Darjeeling protests: Cop stabbed, GJM claims 2 killed; Mamata denies deaths
The demand for a separate Gorkhaland state turned violent in Darjeeling on Saturday. CM Mamata Banerjee attacked the Gorkha Janmukti Morcha for fuelling the clashes.
Violent protests for statehood convulsed Darjeeling on Saturday as a security personnel was stabbed and local leaders claimed police firing killed two workers in clashes.
Local sources said Kiran Tamang, an India Reserve Battalion officer, was stabbed in the back with a traditional Gorkha knife as security forces struggled to contain thousands-strong mobs that torched police vehicles and ransacked government property, shouting anti-government slogans.
“Five years you enjoyed, now when elections are coming you start violence because you have lost credibility,” chief minister Mamata Banerjee said in Kolkata, hitting out at the Gorkha Janmukti Morcha that is leading the demonstrations. She denied all deaths in the clashes and said Tamang was critical.
But GJM assistant secretary Binay Tamang alleged that two supporters were gunned down by the police . Additional director general of police (law and order) Anuj Sharma denied police had shot at protesters but local television footage showed forces firing bullets in the air.
“We want judicial inquiry into the firing. Police did not fire rubber bullets or water cannons. They opened fire using .303 bullets. Are we the enemies of India?” Tamang told reporters.
The elections to the autonomous Gorkha Territorial Administration – controlled by the GJM – are due before August.
Thousands of tourists have fled Darjeeling – known as the queen of the hills – since clashes broke out on June 8 between the GJM and the government forces. The hill parties – led by the BJP ally GJM -- have come together to press for a 100-year-old demand to separate Gorkhaland from the plains of West Bengal, a claim bitterly opposed by Banerjee.
These are the first reports of deaths in the protests as violence spirals in the hills following a police raid on the office of GJM chief Bimal Gurung, who is in hiding. Experts fear the bloodshed might lurch Darjeeling back to the unrest of the 80s, when hundreds of people died as the state government brutally suppressed the movement. An autonomous hill council with special administrative powers was set up as a compromise but is riddled with allegations of corruption and government stalling projects.

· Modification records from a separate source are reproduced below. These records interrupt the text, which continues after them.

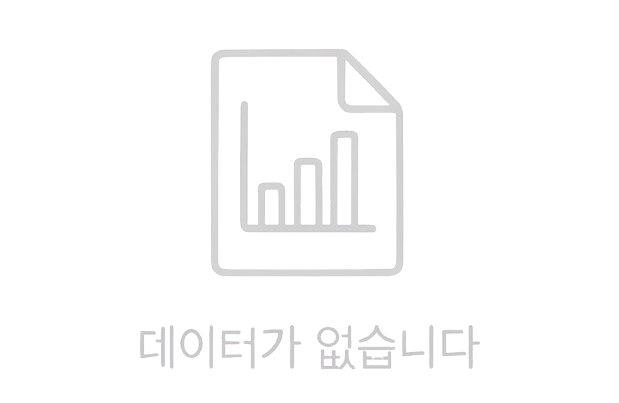
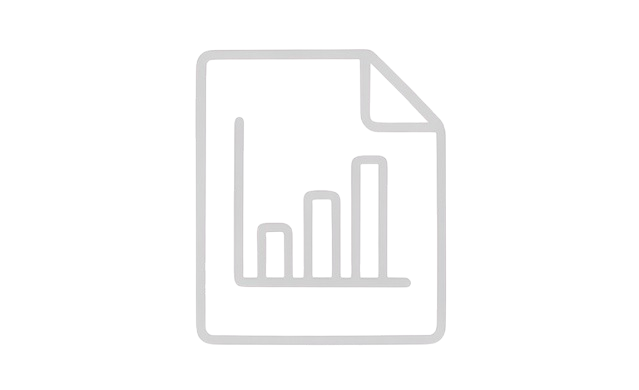
refactor: 이미지 없음 문구 추가

Changed region(s): [[0.2149, 0.1231, 0.7674, 0.9231]]

diff --git a/src/pages/ChartVIew/components/Chart.vue b/src/pages/ChartVIew/components/Chart.vue
@@ -53,6 +53,9 @@
       style="width: 400px; padding-top: 30px"
       class="mx-auto opacity-70 mt-0"
     />
+    <p style="color: #999; font-size: 18px; margin-top: 10px">
+      데이터가 없습니다
+    </p>
   </div>
 
   <h2 v-else class="text-center text-xl mt-10">
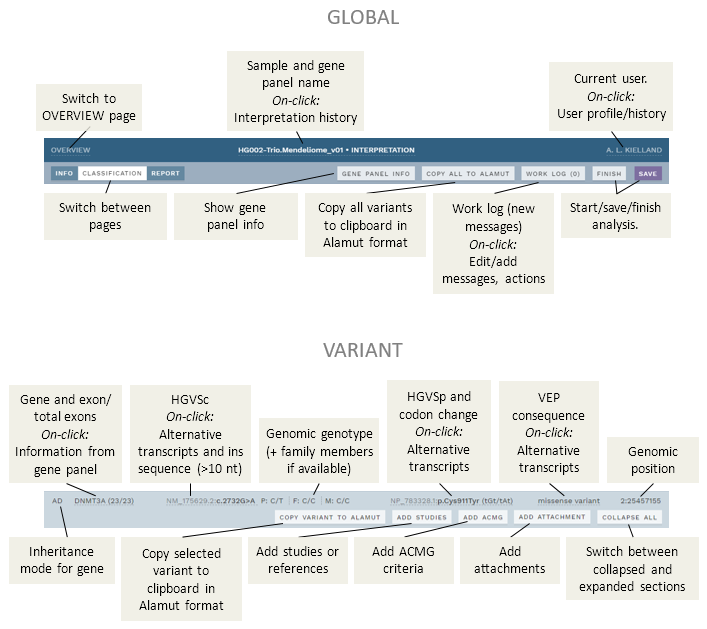
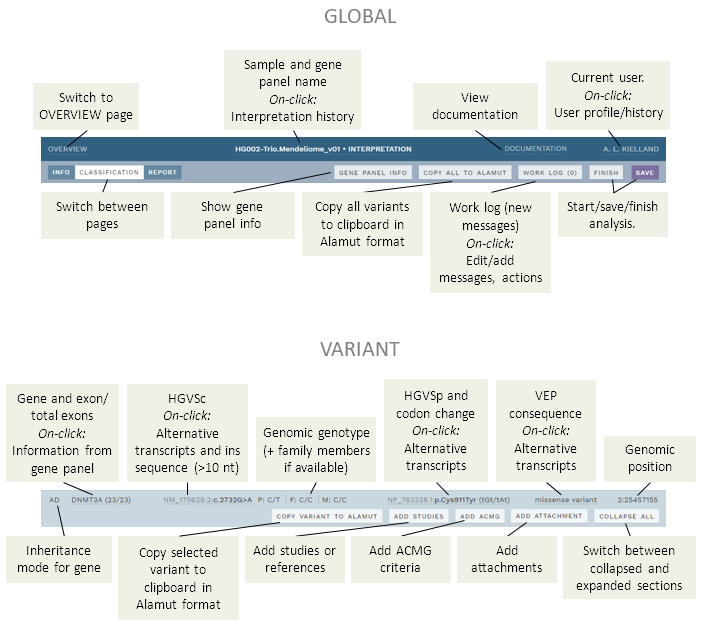
[docs] Update docs for v1.8, added changes for MR !332.

diff --git a/docs/releasenotes/README.md b/docs/releasenotes/README.md
@@ -54,6 +54,8 @@ In addition, it is now also possible to use allele ratio (alternative allele rea
 - Made collision warnings below the top bar sticky and collapsible.
 <!-- MR !325 -->
 - Increased number of retrieved reference search results. 
+<!-- MR !332 -->
+- Added "Documentation" link to all pages.
 <!-- MR !320 -->
 - Fixed bug causing inability to finish an analysis workflow when all variants were marked as "Not relevant".
 <!-- MR !326 -->
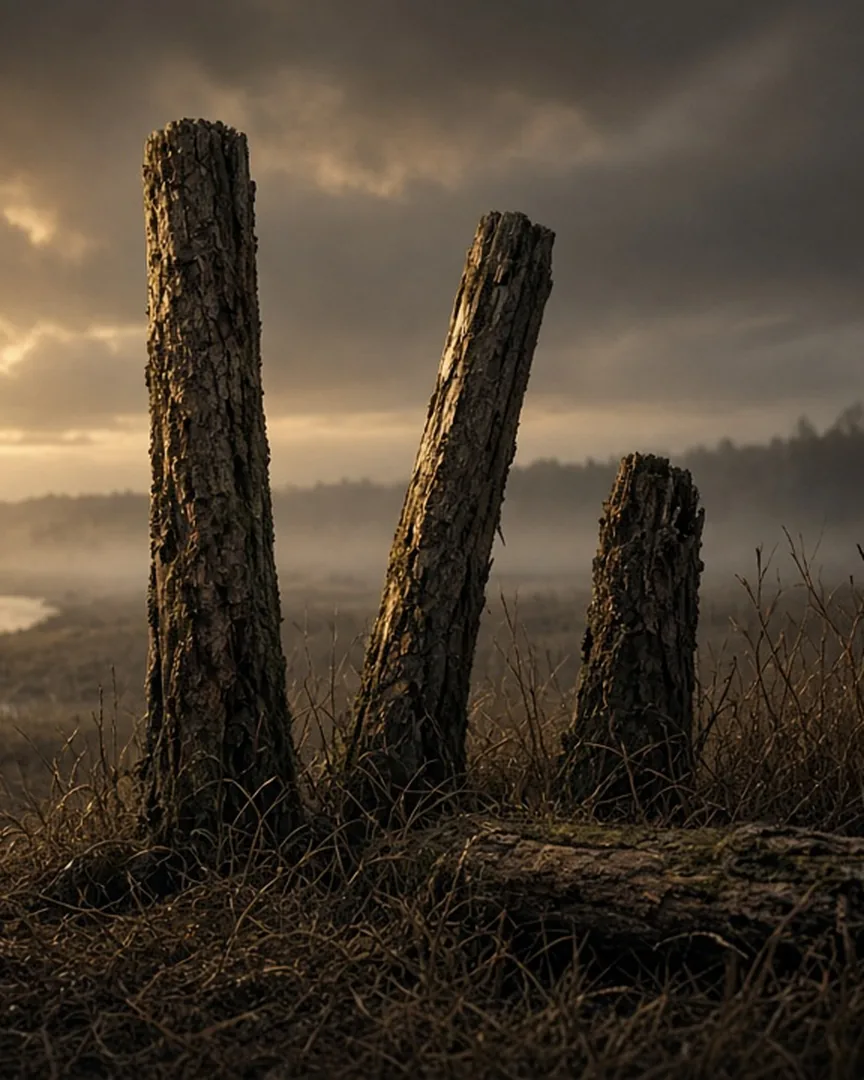
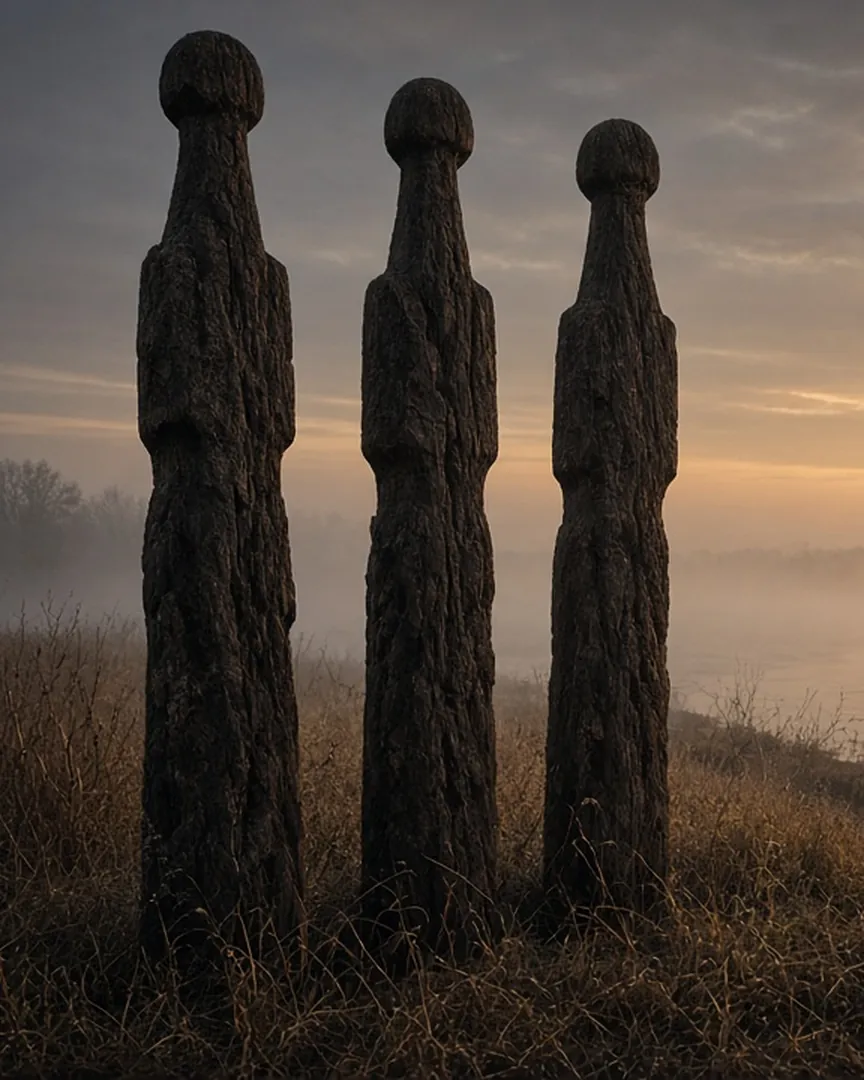
Hero и превью: новая картинка (три тёсаных столба у реки), честные alt/og:image:alt, twitter:image:alt; ?v=2 у hero, ?v=4 у og.jpg

diff --git a/index.html b/index.html
@@ -15,14 +15,15 @@
 <meta property="og:title" content="Славянские боги — что известно">
 <meta property="og:description" content="Имя в источнике, гипотеза или выдумка: честный разбор славянских богов с короткой озвучкой.">
 <meta property="og:url" content="https://shleenkov88.github.io/slavic-gods/">
-<meta property="og:image" content="https://shleenkov88.github.io/slavic-gods/img/og.jpg?v=3">
+<meta property="og:image" content="https://shleenkov88.github.io/slavic-gods/img/og.jpg?v=4">
 <meta property="og:image:width" content="1200">
 <meta property="og:image:height" content="630">
-<meta property="og:image:alt" content="Перун на фоне грозового неба">
+<meta property="og:image:alt" content="Три тёсаных деревянных столба с намеченной головой, без лиц, у реки в тумане на закате (художественный образ)">
 <meta name="twitter:card" content="summary_large_image">
 <meta name="twitter:title" content="Славянские боги — что известно">
 <meta name="twitter:description" content="Имя в источнике, гипотеза или выдумка: честный разбор славянских богов с короткой озвучкой.">
-<meta name="twitter:image" content="https://shleenkov88.github.io/slavic-gods/img/og.jpg?v=3">
+<meta name="twitter:image" content="https://shleenkov88.github.io/slavic-gods/img/og.jpg?v=4">
+<meta name="twitter:image:alt" content="Три тёсаных деревянных столба с намеченной головой, без лиц, у реки в тумане на закате (художественный образ)">
 <link rel="preload" href="fonts/ruslan-display-normal-400-cyrillic.woff2" as="font" type="font/woff2" crossorigin>
 <link rel="preload" href="fonts/philosopher-normal-400-cyrillic.woff2" as="font" type="font/woff2" crossorigin>
 <link rel="stylesheet" href="styles.css?v=20261004u">
@@ -67,7 +68,7 @@
   </div>
   <figure>
     <div class="ill" role="note"><strong>⚠ ИЛЛЮСТРАЦИЯ</strong><span>Это художественная реконструкция, а не исторический портрет или точное изображение идола.</span></div>
-    <img src="img/hero.webp?v=1" srcset="img/hero-sm.webp?v=1 512w, img/hero-md.webp?v=1 640w, img/hero.webp?v=1 864w" sizes="(max-width: 860px) calc(100vw - 48px), 520px" width="864" height="1080" fetchpriority="high" decoding="async" alt="Три старых деревянных столба без лиц в траве у реки на закате (художественный образ)">
+    <img src="img/hero.webp?v=2" srcset="img/hero-sm.webp?v=2 512w, img/hero-md.webp?v=2 640w, img/hero.webp?v=2 864w" sizes="(max-width: 860px) calc(100vw - 48px), 520px" width="864" height="1080" fetchpriority="high" decoding="async" alt="Три тёсаных деревянных столба с намеченной головой, без лиц, у реки в тумане на закате (художественный образ)">
     <figcaption>Художественный образ: деревянные идолы до нас целыми не дошли, остались упоминания в источниках и находки. Картинка не изображает конкретного бога или найденный идол.</figcaption>
   </figure>
 </header>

The government has signaled it won’t bow down before the GJM but is facing an unprecedented crisis just weeks after the Trinamool Congress made history by registering its first victory in a hill municipality when it won Mirik.
On Saturday, scenes across Darjeeling and nearby Ghoom resembled a battlefield with charred buses, police vehicles and scores of stones and mangled bottles strewn across the road. There were bloodstains on the road on Lebong Cart Road opposite St Joseph’s College.
Police fired tear gas shells and caned GJM supporters who started throwing stones at them. A large number of women GJM workers also came out on the streets to protest. The GJM supporters had the advantage of knowledge of the local terrain and lanes through which moved and caught the security forces by surprise.
“Morcha supporters are exploiting the locational advantage and attacking the police. It is unfortunate. We hope to resist the vandalism in the hills with the people,” Darjeeling district Trinamool president Goutam Deb, who is also the tourism minister of the state, told the media.
Meanwhile, Bikram Rai, the GTA media cell employee and son of Darjeeling MLA Amar Singh Rai, who was arrested from his residence last night, was released on Saturday.
In Kolkata, the state government called all the heads of the 17 development boards for the different hill communities and Terai and Dooars for a meeting this afternoon. The development boards were set up by the Mamata Banerjee government created between 2013 and 2017 but are battling graft charges.
GJM leaders have alleged that the prupose of setting up these boards was only to weaken the GJM in the hills and the Gorkhaland movement by dividing the hill communities.
(With ANI inputs)